_TASK INSTRUCTIONS_
Please return every record below exactly as it stands.

_MATERIAL SHOWN_
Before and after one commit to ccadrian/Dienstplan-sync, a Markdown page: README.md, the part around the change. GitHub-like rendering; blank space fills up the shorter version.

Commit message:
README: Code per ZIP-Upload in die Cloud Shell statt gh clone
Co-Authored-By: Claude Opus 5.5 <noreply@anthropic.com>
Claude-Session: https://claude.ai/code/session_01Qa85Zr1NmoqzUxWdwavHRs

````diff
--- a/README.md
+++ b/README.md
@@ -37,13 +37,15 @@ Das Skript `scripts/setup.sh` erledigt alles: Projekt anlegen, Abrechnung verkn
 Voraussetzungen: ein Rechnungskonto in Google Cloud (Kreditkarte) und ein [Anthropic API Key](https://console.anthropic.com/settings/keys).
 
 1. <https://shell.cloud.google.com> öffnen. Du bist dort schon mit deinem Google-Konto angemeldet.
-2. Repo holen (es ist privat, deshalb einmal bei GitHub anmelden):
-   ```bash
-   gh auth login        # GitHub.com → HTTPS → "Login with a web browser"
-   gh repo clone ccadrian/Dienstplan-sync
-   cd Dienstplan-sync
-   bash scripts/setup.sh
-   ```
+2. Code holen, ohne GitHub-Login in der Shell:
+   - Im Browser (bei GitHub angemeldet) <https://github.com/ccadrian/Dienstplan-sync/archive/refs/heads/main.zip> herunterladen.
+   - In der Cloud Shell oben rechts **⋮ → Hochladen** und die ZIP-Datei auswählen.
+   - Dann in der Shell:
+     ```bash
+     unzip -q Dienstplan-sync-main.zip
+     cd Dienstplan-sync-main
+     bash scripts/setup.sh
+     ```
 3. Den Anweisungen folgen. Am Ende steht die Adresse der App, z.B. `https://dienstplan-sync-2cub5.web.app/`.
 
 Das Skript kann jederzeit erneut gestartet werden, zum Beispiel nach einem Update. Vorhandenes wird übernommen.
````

_EXERCISE OUTPUT_
Before and after one commit to ccadrian/Dienstplan-sync, a Markdown page: README.md, the part around the change. GitHub-like rendering; blank space fills up the shorter version.

Commit message:
README: Code per ZIP-Upload in die Cloud Shell statt gh clone
Co-Authored-By: Claude Opus 5.5 <noreply@anthropic.com>
Claude-Session: https://claude.ai/code/session_01Qa85Zr1NmoqzUxWdwavHRs

````diff
--- a/README.md
+++ b/README.md
@@ -37,13 +37,15 @@ Das Skript `scripts/setup.sh` erledigt alles: Projekt anlegen, Abrechnung verkn
 Voraussetzungen: ein Rechnungskonto in Google Cloud (Kreditkarte) und ein [Anthropic API Key](https://console.anthropic.com/settings/keys).
 
 1. <https://shell.cloud.google.com> öffnen. Du bist dort schon mit deinem Google-Konto angemeldet.
-2. Repo holen (es ist privat, deshalb einmal bei GitHub anmelden):
-   ```bash
-   gh auth login        # GitHub.com → HTTPS → "Login with a web browser"
-   gh repo clone ccadrian/Dienstplan-sync
-   cd Dienstplan-sync
-   bash scripts/setup.sh
-   ```
+2. Code holen, ohne GitHub-Login in der Shell:
+   - Im Browser (bei GitHub angemeldet) <https://github.com/ccadrian/Dienstplan-sync/archive/refs/heads/main.zip> herunterladen.
+   - In der Cloud Shell oben rechts **⋮ → Hochladen** und die ZIP-Datei auswählen.
+   - Dann in der Shell:
+     ```bash
+     unzip -q Dienstplan-sync-main.zip
+     cd Dienstplan-sync-main
+     bash scripts/setup.sh
+     ```
 3. Den Anweisungen folgen. Am Ende steht die Adresse der App, z.B. `https://dienstplan-sync-2cub5.web.app/`.
 
 Das Skript kann jederzeit erneut gestartet werden, zum Beispiel nach einem Update. Vorhandenes wird übernommen.
````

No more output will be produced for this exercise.